START Data records

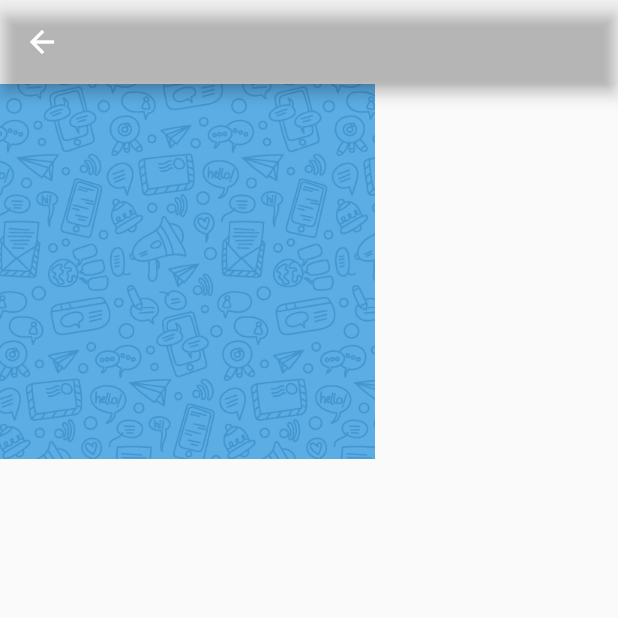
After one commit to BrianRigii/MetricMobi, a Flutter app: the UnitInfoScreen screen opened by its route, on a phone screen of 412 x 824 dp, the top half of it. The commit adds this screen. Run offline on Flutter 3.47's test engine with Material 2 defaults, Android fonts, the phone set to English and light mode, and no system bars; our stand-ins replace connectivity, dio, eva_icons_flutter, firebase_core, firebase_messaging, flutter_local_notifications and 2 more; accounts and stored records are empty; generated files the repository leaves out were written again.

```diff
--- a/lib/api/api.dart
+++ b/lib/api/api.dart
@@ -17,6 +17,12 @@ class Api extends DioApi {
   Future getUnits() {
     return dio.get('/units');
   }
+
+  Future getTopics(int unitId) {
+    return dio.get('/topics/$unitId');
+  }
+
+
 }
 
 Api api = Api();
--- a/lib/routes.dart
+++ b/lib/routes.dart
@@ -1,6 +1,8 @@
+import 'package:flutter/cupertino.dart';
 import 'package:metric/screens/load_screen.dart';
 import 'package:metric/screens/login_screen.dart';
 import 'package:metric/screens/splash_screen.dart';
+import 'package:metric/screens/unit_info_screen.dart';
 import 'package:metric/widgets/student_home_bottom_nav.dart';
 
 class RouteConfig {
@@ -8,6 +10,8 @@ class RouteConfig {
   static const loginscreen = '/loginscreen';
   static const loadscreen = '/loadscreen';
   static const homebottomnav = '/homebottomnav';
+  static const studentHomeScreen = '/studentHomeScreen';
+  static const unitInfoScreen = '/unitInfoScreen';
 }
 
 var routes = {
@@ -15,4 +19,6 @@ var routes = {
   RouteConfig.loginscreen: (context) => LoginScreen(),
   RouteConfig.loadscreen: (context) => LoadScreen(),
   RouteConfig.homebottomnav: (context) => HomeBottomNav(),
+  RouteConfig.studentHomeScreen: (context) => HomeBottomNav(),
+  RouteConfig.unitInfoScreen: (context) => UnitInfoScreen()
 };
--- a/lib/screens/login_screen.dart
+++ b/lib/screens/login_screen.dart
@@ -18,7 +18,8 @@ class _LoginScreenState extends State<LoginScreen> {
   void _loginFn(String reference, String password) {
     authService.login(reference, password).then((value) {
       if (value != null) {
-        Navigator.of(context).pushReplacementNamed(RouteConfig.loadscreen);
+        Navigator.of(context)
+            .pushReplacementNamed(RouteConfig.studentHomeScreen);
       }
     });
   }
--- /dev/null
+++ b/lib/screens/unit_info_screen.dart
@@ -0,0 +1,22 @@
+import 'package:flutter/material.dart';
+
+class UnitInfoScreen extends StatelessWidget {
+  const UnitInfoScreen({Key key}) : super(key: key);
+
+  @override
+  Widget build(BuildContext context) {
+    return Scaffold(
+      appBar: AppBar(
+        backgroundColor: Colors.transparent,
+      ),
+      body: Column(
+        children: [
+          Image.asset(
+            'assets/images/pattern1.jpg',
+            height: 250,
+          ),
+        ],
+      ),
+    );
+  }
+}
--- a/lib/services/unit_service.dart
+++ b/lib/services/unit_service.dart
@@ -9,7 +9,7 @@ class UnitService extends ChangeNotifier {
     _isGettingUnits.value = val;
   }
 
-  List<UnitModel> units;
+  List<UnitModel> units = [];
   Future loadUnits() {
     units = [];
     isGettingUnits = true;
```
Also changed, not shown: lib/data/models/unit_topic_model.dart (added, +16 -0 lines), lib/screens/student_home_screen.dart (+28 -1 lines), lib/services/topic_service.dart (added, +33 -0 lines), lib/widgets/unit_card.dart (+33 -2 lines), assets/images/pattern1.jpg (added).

END Data records
START Data records

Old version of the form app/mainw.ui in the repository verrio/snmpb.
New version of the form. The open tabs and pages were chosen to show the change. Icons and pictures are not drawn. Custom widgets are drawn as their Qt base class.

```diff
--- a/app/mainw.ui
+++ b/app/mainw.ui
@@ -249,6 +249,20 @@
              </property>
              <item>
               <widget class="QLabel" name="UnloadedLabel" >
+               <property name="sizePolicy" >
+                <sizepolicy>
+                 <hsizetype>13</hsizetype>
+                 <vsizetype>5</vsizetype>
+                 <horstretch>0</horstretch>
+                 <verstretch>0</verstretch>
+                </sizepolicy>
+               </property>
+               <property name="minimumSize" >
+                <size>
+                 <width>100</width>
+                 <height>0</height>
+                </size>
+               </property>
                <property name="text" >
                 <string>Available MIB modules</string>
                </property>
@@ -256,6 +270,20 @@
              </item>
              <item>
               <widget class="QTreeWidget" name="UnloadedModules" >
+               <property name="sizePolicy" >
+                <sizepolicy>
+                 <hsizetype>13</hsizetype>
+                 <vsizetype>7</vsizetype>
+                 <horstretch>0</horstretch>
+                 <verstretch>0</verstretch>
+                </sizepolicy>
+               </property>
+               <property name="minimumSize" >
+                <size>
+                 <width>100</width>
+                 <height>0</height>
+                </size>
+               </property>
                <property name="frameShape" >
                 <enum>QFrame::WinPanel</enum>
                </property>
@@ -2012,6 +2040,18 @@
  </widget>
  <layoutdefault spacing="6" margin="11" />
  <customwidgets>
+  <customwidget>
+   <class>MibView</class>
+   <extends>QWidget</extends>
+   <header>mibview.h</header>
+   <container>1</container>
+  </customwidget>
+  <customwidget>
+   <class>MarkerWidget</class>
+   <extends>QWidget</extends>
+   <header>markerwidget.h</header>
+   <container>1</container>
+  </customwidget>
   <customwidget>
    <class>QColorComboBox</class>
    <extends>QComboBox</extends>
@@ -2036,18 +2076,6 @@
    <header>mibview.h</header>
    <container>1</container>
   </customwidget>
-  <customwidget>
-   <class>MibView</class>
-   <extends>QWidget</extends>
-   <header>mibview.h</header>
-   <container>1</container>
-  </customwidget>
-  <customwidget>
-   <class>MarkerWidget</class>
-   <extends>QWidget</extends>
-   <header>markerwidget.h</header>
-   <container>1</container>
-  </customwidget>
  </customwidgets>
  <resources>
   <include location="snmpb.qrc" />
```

END Data records
START Data records

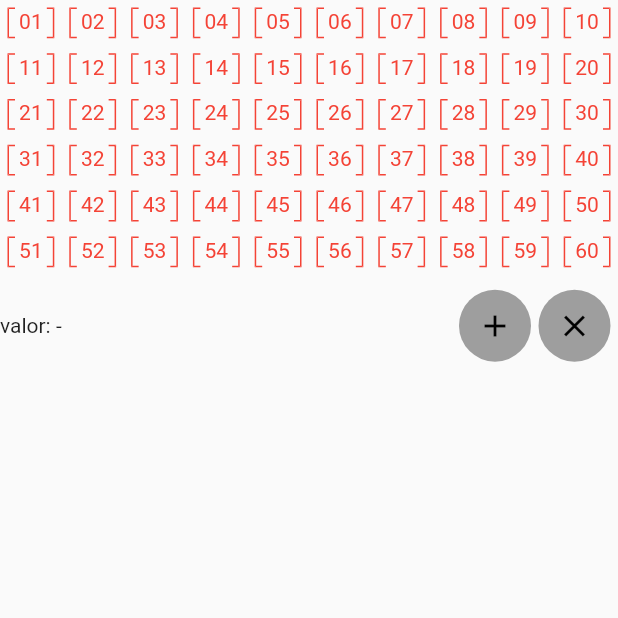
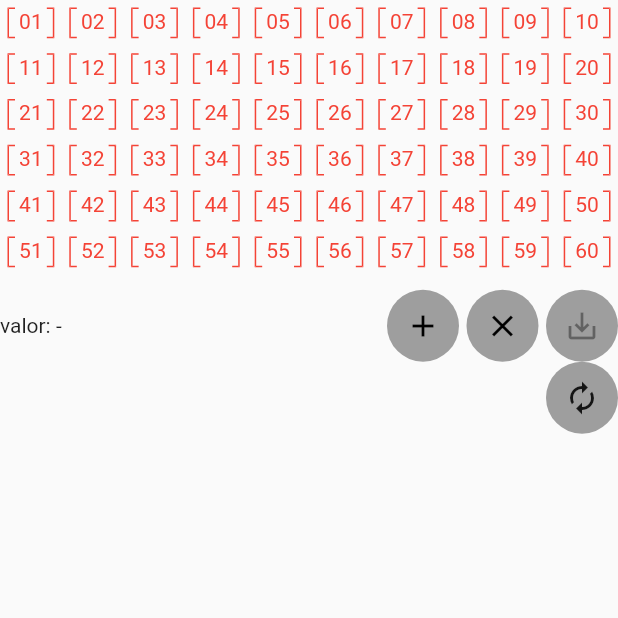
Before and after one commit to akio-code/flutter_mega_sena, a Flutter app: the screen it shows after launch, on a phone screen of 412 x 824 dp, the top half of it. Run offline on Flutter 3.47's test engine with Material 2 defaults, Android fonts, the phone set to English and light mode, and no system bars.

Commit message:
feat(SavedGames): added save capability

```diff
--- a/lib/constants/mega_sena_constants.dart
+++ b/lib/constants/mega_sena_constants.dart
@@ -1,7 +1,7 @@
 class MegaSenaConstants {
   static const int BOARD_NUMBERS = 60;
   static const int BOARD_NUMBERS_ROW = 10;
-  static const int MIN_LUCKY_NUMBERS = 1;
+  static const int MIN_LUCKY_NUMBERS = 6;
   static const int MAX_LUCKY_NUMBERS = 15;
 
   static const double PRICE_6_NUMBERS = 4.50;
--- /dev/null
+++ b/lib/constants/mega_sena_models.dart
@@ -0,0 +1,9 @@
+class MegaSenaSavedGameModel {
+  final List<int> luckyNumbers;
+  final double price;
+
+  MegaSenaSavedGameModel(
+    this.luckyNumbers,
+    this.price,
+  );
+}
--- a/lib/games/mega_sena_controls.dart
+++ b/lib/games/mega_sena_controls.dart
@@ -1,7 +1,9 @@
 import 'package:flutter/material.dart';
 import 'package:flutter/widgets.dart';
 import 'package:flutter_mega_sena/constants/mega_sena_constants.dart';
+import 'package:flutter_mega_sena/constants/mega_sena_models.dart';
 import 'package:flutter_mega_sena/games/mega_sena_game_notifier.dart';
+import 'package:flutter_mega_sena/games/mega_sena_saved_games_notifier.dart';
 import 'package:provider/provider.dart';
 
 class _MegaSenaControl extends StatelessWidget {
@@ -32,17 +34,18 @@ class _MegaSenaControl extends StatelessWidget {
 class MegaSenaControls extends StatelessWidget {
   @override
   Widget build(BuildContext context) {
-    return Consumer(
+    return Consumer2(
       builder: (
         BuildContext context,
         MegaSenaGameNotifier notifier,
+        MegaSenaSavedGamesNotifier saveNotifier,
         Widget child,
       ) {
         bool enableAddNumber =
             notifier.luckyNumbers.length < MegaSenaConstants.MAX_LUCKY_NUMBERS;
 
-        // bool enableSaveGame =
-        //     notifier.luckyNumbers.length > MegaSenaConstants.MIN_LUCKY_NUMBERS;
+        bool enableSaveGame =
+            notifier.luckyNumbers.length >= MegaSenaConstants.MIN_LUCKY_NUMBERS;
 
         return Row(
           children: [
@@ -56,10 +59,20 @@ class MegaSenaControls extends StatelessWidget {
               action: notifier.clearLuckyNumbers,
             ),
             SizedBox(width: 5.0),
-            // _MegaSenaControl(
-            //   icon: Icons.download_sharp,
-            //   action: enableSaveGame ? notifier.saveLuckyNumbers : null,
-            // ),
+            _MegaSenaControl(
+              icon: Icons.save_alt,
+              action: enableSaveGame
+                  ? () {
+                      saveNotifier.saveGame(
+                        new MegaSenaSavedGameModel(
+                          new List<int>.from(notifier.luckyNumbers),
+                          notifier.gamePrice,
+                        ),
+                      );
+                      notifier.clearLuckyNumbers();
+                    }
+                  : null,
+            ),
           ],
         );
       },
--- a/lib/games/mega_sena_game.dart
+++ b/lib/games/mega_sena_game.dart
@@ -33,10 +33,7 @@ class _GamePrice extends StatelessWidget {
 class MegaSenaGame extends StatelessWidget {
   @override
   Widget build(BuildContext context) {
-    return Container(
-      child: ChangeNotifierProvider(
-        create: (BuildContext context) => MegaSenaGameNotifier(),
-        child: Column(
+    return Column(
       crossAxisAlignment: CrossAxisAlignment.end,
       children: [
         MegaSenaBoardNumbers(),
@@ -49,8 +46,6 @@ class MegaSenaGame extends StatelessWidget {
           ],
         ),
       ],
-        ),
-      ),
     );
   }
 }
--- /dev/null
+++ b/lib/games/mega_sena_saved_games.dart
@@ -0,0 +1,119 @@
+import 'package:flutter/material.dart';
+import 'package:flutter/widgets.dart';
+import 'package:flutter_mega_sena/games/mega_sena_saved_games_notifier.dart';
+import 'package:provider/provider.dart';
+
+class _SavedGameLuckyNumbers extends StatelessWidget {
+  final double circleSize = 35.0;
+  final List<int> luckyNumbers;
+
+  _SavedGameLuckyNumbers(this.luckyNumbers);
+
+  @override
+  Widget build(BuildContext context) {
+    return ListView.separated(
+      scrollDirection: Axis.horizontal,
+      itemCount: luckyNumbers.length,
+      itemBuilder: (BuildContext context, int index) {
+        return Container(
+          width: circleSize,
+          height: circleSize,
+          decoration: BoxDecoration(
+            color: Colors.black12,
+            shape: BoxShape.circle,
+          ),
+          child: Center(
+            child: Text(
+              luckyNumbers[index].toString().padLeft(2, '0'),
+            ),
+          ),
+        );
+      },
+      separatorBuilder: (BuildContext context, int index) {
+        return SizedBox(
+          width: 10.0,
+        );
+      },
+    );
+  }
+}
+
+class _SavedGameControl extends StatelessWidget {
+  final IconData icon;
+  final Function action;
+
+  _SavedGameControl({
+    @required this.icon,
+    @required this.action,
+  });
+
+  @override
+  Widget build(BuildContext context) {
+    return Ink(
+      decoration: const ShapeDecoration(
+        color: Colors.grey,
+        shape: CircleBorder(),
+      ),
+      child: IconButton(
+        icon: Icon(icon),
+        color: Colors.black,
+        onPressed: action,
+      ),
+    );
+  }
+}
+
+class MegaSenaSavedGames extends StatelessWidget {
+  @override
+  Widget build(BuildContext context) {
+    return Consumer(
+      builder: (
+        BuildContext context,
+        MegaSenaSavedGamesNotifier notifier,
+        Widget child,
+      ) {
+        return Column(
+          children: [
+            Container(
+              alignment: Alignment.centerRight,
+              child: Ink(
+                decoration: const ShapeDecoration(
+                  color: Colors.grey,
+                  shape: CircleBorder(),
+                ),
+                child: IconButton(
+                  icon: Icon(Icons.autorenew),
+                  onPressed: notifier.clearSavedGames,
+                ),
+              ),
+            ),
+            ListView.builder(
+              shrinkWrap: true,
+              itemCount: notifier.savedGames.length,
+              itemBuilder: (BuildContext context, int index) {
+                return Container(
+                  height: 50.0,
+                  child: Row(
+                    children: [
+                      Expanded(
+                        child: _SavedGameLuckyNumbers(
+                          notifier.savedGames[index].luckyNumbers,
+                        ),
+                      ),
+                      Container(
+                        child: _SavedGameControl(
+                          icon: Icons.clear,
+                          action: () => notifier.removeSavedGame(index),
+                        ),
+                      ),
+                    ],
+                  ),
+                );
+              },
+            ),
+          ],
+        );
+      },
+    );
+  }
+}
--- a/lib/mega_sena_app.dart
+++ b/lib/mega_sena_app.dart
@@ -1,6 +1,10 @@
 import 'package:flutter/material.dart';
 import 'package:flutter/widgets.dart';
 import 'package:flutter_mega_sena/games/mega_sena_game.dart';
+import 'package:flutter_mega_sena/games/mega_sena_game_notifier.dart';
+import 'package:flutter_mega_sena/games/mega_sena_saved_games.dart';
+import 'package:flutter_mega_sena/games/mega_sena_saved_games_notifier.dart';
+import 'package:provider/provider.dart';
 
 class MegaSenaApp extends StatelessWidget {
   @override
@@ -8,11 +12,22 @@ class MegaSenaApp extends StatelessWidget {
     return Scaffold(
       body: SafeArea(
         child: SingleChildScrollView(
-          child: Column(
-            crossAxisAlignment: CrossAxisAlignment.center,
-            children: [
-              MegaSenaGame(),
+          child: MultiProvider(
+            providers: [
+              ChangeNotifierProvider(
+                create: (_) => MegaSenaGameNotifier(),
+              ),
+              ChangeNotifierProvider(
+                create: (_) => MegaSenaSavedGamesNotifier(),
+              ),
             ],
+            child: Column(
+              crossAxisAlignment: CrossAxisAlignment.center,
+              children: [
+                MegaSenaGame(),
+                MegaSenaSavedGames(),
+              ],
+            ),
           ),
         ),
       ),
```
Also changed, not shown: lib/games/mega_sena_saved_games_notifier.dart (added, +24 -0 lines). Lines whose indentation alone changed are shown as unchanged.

END Data records

• **Work instruction**: Bring together each line above where the string "fonts" turns up.

• **Response area**:
After one commit to BrianRigii/MetricMobi, a Flutter app: the UnitInfoScreen screen opened by its route, on a phone screen of 412 x 824 dp, the top half of it. The commit adds this screen. Run offline on Flutter 3.47's test engine with Material 2 defaults, Android fonts, the phone set to English and light mode, and no system bars; our stand-ins replace connectivity, dio, eva_icons_flutter, firebase_core, firebase_messaging, flutter_local_notifications and 2 more; accounts and stored records are empty; generated files the repository leaves out were written again.
Before and after one commit to akio-code/flutter_mega_sena, a Flutter app: the screen it shows after launch, on a phone screen of 412 x 824 dp, the top half of it. Run offline on Flutter 3.47's test engine with Material 2 defaults, Android fonts, the phone set to English and light mode, and no system bars.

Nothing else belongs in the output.